Exercise directions: Please copy out each line of the entries in which "turbines" appears.
+--
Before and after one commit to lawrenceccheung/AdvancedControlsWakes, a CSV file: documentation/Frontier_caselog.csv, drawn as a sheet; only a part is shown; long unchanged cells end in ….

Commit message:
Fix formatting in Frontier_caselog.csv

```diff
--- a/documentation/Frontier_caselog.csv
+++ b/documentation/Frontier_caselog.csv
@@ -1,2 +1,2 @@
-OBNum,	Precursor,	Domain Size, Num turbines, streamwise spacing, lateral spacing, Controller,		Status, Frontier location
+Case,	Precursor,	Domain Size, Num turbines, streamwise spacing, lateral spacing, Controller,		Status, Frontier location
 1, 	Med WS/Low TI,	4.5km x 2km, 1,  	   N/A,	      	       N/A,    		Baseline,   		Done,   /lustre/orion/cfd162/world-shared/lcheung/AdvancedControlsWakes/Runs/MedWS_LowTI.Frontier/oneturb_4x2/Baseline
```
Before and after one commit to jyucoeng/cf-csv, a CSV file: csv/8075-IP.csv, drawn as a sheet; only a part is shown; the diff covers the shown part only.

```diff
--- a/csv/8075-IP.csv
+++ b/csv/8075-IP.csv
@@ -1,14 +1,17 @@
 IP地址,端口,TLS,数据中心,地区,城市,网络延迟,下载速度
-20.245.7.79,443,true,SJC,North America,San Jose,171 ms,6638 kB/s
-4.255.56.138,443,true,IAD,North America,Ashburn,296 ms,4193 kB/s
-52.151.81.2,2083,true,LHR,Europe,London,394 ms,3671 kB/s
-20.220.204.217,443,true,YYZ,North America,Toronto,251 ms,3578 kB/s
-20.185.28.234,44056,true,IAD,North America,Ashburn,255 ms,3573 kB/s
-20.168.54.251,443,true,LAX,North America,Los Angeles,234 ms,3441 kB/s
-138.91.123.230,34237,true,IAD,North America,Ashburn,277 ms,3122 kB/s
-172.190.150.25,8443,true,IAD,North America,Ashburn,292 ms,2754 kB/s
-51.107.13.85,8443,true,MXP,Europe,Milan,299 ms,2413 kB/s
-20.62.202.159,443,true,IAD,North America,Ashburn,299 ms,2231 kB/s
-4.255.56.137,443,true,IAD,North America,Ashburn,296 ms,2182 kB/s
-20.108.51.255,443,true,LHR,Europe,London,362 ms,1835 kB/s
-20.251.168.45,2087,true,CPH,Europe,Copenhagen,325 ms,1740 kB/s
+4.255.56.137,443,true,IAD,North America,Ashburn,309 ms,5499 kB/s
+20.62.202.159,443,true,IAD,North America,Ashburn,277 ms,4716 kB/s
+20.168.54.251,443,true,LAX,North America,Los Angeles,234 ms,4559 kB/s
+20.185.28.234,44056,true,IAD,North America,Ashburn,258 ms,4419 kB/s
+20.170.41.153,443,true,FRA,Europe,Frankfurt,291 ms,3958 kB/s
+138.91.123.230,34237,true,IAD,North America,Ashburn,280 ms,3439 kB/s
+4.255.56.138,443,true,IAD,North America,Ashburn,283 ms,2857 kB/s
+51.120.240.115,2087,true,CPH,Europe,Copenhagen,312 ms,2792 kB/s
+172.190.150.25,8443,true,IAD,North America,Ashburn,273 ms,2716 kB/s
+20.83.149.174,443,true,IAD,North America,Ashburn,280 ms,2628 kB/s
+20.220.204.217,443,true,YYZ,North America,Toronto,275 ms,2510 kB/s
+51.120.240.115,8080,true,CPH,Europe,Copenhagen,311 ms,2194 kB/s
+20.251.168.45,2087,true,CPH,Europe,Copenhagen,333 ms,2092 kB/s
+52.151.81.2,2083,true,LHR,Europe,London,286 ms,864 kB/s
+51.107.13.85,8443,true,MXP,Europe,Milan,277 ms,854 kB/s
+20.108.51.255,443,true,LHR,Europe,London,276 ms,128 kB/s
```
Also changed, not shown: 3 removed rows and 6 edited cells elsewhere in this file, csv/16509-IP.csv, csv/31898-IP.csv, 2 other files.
+--
Problem solution:
-OBNum,	Precursor,	Domain Size, Num turbines, streamwise spacing, lateral spacing, Controller,		Status, Frontier location
+Case,	Precursor,	Domain Size, Num turbines, streamwise spacing, lateral spacing, Controller,		Status, Frontier location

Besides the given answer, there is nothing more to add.